Thorsten Lorenz presenting…

Module Driven Programming

Thorsten Lorenz

Thorsten Lorenz

Thorsten Lorenz has been creating nodejs projects for over two years mostly in his spare time. The main reason why he can’t (and won’t) stop is, that ideas can be transformed into something that works in a very short amount of time when implemented in JavaScript. Aside from these projects, he also contributes to projects important for the community, one of the recent additions is source map support to browserify. These source maps even allow debugging transpiled languages (i.e. CoffeeScript) right in the browser.

Thorsten threw a bullet point list of the key points for his presentation, which follows:

  • what constitutes a module
  • why it is desirable to build smaller modules
  • challenges and patterns for separating the application into independent modules
  • process of pulling out a module from an application
  • replpad case study
  • how to become module driven phase1 and phase2
  • browserify and how it enables to even manage your client side modules with npm
  • quick primer on tools like npm init, pkginit, travisify and npm link that help with module driven development

Peter Braden presenting…

Teaching Robots to See With Javascript

Peter Braden

Peter Braden

Peter Braden is the author of the node-opencv bindings that allow node scripts to interface with this powerful computer vision library. Peter related to us that he’s both excited and terrified for a future of seeing drones and robots. Currently he works as a web consultant-of-all-trades at

In his talk he’ll be diving into, “As we start to use javascript to control quadrocopters and robots, it becomes important that they can see with images from cameras onboard. In this talk we’ll take a step back and look at the field of computer vision; look at some of the exciting practical problems that can be solved with CV techniques, and look at how we can do this with javascript. Whether it’s detecting and recognising faces, building a picture of surroundings from a video stream, or tracking shapes, we’ll look at how we can make our javascript programs see. And all going well, we’ll have a live demonstration of a drone navigating based on onboard camera data.”

…ready to get your tickets?


Want to learn more?

Want to know the dates?

Want to know who else is speaking? Stay tuned here or go check out!

Have a last minute request, idea, comment or a speaking proposal?

Node PDX – Introducing Ward Cunningham, Nexxy, Jerry Seivert and Hannah Fousanon!

Here’s the first of a series of introductions for the upcoming Node PDX Conference here in bright and sunny Portland, Oregon!
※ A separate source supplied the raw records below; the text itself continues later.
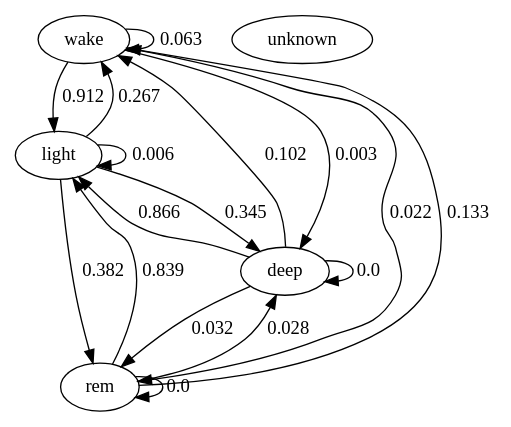
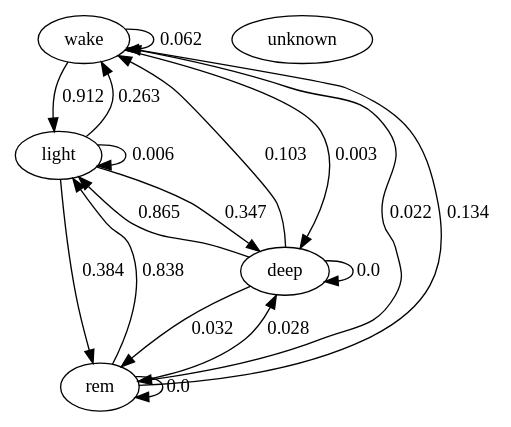
The diagram in outputs/graph_sleep_transitions.dot (slazien/fitbit_analysis), drawn with Graphviz before and after one commit. The commit also changed 3 other files, not shown here.

Commit message:
changed all graphs to plotly

```diff
--- a/outputs/graph_sleep_transitions.dot
+++ b/outputs/graph_sleep_transitions.dot
@@ -1,23 +1,23 @@
 digraph  {
 wake;
 light;
 rem;
 deep;
 unknown;
-wake -> wake  [key=0, label="0.063", weight="0.063"];
+wake -> wake  [key=0, label="0.062", weight="0.062"];
 wake -> light  [key=0, label="0.912", weight="0.912"];
 wake -> rem  [key=0, label="0.022", weight="0.022"];
 wake -> deep  [key=0, label="0.003", weight="0.003"];
-light -> wake  [key=0, label="0.267", weight="0.267"];
+light -> wake  [key=0, label="0.263", weight="0.263"];
 light -> light  [key=0, label="0.006", weight="0.006"];
-light -> rem  [key=0, label="0.382", weight="0.382"];
-light -> deep  [key=0, label="0.345", weight="0.345"];
-rem -> wake  [key=0, label="0.133", weight="0.133"];
-rem -> light  [key=0, label="0.839", weight="0.839"];
+light -> rem  [key=0, label="0.384", weight="0.384"];
+light -> deep  [key=0, label="0.347", weight="0.347"];
+rem -> wake  [key=0, label="0.134", weight="0.134"];
+rem -> light  [key=0, label="0.838", weight="0.838"];
 rem -> rem  [key=0, label="0.0", weight="0.0"];
 rem -> deep  [key=0, label="0.028", weight="0.028"];
-deep -> wake  [key=0, label="0.102", weight="0.102"];
-deep -> light  [key=0, label="0.866", weight="0.866"];
+deep -> wake  [key=0, label="0.103", weight="0.103"];
+deep -> light  [key=0, label="0.865", weight="0.865"];
 deep -> rem  [key=0, label="0.032", weight="0.032"];
 deep -> deep  [key=0, label="0.0", weight="0.0"];
 }
```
…and no, that isn’t sarcasm, it’s the summer time now so we’re allowed to have sun and warm weather! With that, the speakers for Node PDX!

Ward Cunningham presenting…

My Sensors Love Node.js

Ward Cunningham

Ward Cunningham

Who’s Ward? In his own findings, “The Oregonian describes me as the Old Growth of the Silicon Forest. I appreciate the thought but move way too fast to be compared to trees. Think of me as your intellectual immune system separating good technology infections from bad. Ditch that fever. Go with node.

As Ward describes this presentation, “I’ve tested a half-dozen home sensor integration technologies over as many years and learned something important about architecture with each generation. I’ve replaced Arduino hardware with Teensy which offers much better USB support. I’ve replace C++ with Perl then with Ruby/Sinatra and now Node/Wiki each time feeling the fresh air of a more friendly and dynamic environment. I’ve plotted results with ascii-art, java-2d, flot and now d3.js which can be a career in itself. I’ll share the good parts of each of these and suggest how you will know when it is time for you to move on.

Nexxy presenting…

Realtime Hardware with Node.js



Key facts about Nexxy:

  • Nexxy has been hacking on things in one way or another SINCE THE BEGINNING OF TIME.
  • Nexxy is also known for her occasional use of hyperbole as a literary device.
  • Nexxy first began hacking arduinos with node while she was working with a vegan strip club named Casa Diablo.
  • Nexxy is now enjoying her work with Ninja Blocks as they take over the world with the internet of things!
  • Nexxy inexplicably decided at the last second to write this section of the proposal in 3rd person, bullet form.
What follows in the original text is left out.